[LISTED RECORDS]
####################

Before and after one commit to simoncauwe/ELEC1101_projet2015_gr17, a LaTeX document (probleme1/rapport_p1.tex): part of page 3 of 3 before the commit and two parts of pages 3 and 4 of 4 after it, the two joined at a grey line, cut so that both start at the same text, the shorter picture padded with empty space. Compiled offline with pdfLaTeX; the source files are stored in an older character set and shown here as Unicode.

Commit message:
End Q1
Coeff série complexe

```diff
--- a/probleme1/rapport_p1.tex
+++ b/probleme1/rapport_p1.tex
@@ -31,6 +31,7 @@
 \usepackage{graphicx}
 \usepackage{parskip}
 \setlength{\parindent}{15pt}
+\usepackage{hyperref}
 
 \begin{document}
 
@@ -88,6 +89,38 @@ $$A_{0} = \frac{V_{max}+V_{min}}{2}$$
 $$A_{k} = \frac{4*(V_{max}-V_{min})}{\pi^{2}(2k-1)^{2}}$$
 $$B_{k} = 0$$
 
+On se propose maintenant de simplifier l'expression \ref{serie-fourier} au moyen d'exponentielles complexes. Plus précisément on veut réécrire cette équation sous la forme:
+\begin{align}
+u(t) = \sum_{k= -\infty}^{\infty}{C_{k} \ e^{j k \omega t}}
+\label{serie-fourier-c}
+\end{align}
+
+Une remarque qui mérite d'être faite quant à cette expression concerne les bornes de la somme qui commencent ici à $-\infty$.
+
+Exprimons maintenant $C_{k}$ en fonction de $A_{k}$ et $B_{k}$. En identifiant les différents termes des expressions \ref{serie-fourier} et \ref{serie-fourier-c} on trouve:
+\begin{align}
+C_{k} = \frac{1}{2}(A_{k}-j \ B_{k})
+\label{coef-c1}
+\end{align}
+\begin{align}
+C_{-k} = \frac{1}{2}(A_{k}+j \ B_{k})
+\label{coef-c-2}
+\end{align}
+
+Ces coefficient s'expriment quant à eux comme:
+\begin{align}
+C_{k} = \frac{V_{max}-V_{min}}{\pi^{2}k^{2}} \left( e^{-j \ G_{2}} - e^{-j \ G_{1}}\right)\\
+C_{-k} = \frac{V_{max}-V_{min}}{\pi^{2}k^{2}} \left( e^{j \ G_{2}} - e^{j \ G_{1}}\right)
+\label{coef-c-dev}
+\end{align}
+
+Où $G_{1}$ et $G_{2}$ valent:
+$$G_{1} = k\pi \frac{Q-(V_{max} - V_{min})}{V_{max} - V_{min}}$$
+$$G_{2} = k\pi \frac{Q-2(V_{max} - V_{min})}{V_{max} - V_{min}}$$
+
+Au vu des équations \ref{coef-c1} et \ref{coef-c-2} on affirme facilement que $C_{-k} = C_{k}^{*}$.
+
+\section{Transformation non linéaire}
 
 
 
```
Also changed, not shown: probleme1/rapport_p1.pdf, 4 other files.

####################

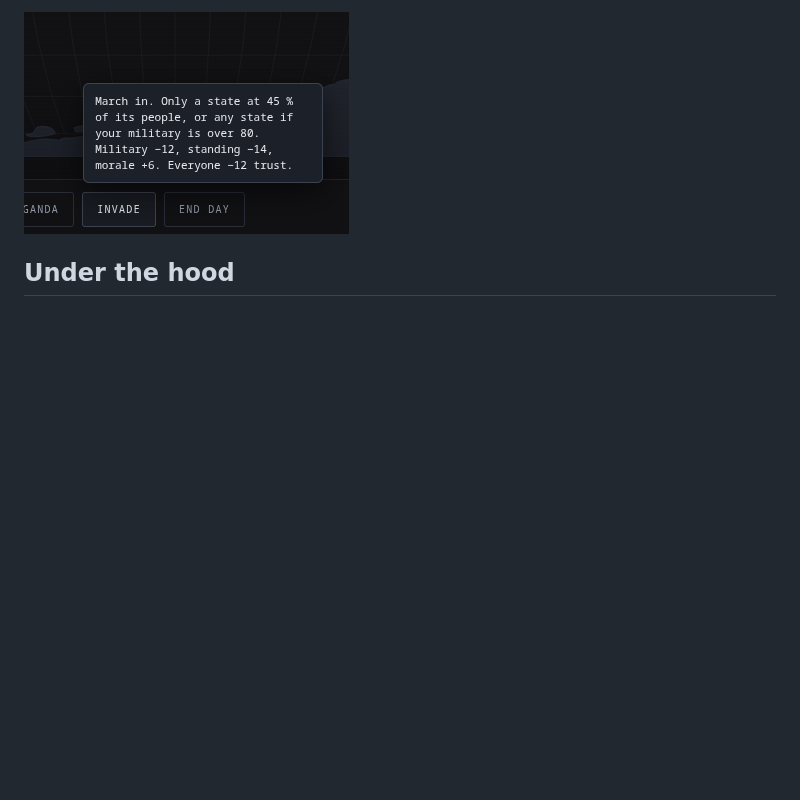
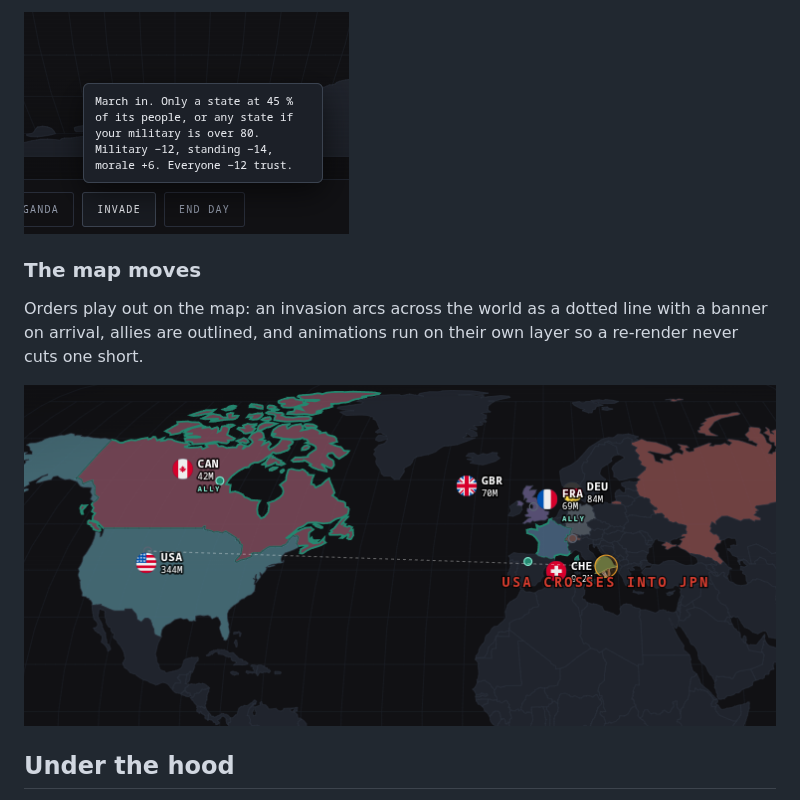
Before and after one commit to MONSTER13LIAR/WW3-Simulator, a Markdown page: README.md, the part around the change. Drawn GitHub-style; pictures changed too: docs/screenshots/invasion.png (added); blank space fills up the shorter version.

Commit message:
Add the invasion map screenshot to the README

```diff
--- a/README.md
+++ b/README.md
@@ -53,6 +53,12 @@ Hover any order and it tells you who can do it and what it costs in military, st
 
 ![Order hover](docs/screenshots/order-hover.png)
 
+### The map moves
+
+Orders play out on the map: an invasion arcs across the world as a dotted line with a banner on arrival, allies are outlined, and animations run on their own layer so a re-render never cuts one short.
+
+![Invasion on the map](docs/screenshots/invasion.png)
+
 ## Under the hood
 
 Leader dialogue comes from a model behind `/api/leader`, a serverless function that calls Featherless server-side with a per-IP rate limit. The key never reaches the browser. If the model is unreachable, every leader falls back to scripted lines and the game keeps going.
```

####################

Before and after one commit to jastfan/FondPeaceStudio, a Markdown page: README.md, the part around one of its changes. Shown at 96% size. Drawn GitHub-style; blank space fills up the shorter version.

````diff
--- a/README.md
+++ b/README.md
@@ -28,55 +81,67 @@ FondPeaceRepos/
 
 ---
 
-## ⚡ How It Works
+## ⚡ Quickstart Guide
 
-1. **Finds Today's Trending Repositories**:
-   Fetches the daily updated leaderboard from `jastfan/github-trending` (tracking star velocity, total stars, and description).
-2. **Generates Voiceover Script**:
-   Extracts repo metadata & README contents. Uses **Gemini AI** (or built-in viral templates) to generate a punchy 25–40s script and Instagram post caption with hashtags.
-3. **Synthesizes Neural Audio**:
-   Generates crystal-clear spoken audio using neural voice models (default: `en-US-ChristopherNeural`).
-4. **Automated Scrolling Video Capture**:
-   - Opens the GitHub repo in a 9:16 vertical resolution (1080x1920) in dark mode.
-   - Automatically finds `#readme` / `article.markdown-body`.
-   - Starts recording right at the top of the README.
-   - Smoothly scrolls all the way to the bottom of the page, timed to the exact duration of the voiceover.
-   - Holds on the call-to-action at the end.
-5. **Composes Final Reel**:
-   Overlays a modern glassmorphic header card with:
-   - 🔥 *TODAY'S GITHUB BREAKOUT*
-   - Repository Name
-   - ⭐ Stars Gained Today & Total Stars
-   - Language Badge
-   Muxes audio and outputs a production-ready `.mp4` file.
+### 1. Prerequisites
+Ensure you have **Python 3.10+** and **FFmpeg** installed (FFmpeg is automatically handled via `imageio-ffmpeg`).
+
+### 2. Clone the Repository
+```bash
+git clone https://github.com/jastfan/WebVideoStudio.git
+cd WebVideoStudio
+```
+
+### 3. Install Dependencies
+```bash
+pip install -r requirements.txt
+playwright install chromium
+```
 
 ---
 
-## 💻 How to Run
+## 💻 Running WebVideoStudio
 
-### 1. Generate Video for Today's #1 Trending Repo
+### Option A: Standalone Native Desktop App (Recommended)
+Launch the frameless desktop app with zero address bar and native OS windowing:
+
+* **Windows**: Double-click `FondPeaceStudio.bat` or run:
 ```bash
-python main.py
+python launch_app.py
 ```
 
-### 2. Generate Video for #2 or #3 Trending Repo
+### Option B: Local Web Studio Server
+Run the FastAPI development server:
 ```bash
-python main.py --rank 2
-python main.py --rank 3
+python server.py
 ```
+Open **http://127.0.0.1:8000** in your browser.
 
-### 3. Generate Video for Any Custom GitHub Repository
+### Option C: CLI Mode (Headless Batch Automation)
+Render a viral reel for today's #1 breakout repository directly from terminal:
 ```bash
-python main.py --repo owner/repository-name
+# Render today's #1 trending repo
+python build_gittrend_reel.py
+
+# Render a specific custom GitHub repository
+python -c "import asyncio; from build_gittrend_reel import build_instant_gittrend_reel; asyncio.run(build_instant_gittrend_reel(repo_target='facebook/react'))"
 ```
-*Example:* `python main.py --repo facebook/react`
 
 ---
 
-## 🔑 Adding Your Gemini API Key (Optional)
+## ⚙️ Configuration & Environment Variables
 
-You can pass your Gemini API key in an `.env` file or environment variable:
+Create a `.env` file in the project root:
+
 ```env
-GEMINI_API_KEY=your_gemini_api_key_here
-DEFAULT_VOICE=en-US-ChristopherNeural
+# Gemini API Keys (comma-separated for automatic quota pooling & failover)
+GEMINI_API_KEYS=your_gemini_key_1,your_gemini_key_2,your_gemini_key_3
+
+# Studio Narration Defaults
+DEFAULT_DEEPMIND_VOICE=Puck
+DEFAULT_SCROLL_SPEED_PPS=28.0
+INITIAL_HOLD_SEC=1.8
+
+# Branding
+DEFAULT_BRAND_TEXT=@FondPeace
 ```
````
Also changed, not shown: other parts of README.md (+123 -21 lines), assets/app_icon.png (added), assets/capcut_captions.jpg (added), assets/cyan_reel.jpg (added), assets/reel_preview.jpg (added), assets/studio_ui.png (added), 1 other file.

####################

[INSTRUCTIONS FOR THE TASK] Whenever the word "with" shows up in a line above, copy that line.

[ANSWER TO THIS PROBLEM]
Before and after one commit to simoncauwe/ELEC1101_projet2015_gr17, a LaTeX document (probleme1/rapport_p1.tex): part of page 3 of 3 before the commit and two parts of pages 3 and 4 of 4 after it, the two joined at a grey line, cut so that both start at the same text, the shorter picture padded with empty space. Compiled offline with pdfLaTeX; the source files are stored in an older character set and shown here as Unicode.
+Orders play out on the map: an invasion arcs across the world as a dotted line with a banner on arrival, allies are outlined, and animations run on their own layer so a re-render never cuts one short.
 Leader dialogue comes from a model behind `/api/leader`, a serverless function that calls Featherless server-side with a per-IP rate limit. The key never reaches the browser. If the model is unreachable, every leader falls back to scripted lines and the game keeps going.
-   Extracts repo metadata & README contents. Uses **Gemini AI** (or built-in viral templates) to generate a punchy 25–40s script and Instagram post caption with hashtags.
-   Overlays a modern glassmorphic header card with:
+Launch the frameless desktop app with zero address bar and native OS windowing:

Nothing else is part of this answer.